Data for processing section start
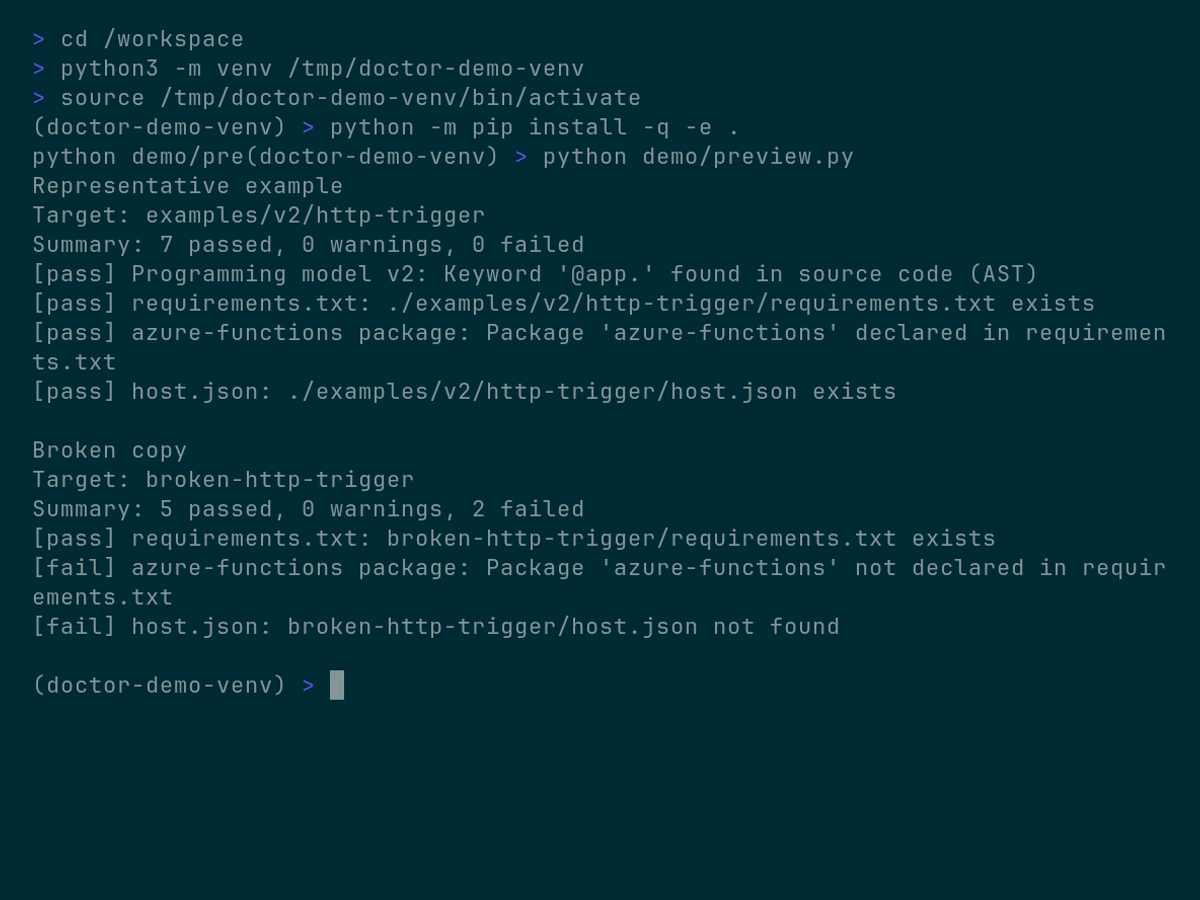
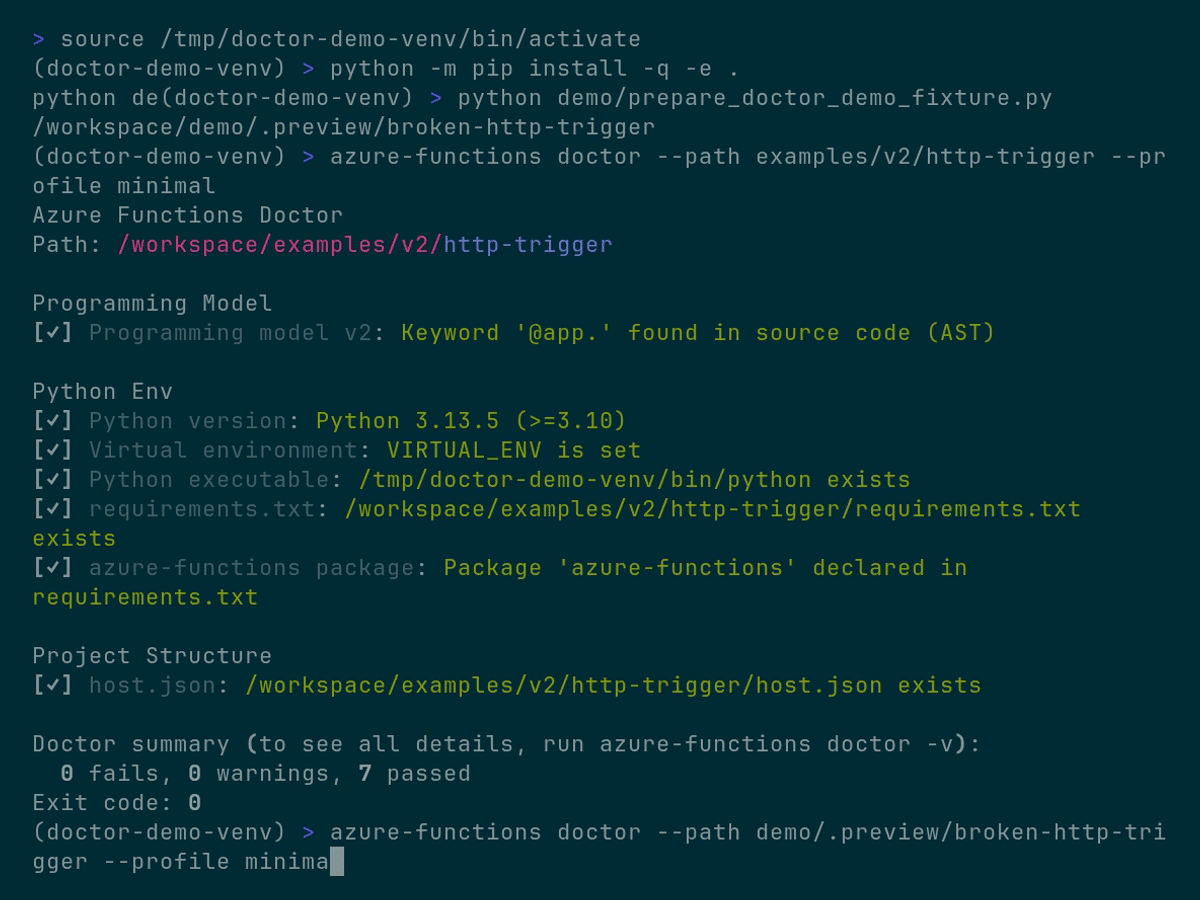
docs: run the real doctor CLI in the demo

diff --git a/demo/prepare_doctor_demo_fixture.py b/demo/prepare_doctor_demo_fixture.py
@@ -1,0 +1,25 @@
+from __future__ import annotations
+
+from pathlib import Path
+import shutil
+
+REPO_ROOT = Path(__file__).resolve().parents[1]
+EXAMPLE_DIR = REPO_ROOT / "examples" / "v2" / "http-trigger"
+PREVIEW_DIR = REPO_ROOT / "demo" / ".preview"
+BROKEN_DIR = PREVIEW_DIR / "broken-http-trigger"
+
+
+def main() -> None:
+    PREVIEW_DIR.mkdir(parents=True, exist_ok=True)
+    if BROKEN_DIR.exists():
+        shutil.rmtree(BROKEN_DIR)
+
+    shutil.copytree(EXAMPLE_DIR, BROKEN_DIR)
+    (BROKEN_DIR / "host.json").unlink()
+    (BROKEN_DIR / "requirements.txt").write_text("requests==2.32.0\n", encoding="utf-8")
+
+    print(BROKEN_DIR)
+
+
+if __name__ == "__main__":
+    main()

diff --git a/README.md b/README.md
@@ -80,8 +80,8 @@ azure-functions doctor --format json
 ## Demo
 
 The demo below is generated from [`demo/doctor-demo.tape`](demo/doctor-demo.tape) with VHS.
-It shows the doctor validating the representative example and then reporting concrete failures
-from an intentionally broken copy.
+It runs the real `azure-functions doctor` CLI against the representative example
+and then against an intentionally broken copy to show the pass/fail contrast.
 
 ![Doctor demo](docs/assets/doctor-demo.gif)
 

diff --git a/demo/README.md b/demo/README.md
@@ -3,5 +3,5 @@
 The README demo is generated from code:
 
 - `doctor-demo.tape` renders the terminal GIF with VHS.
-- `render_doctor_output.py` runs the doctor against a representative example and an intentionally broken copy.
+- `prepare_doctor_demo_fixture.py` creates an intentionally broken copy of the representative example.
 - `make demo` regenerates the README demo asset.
Data for processing section end
### What needs to be done:
Copy out the lines above that hold the string "diff".

### Response to this task:
diff --git a/demo/prepare_doctor_demo_fixture.py b/demo/prepare_doctor_demo_fixture.py
diff --git a/README.md b/README.md
diff --git a/demo/README.md b/demo/README.md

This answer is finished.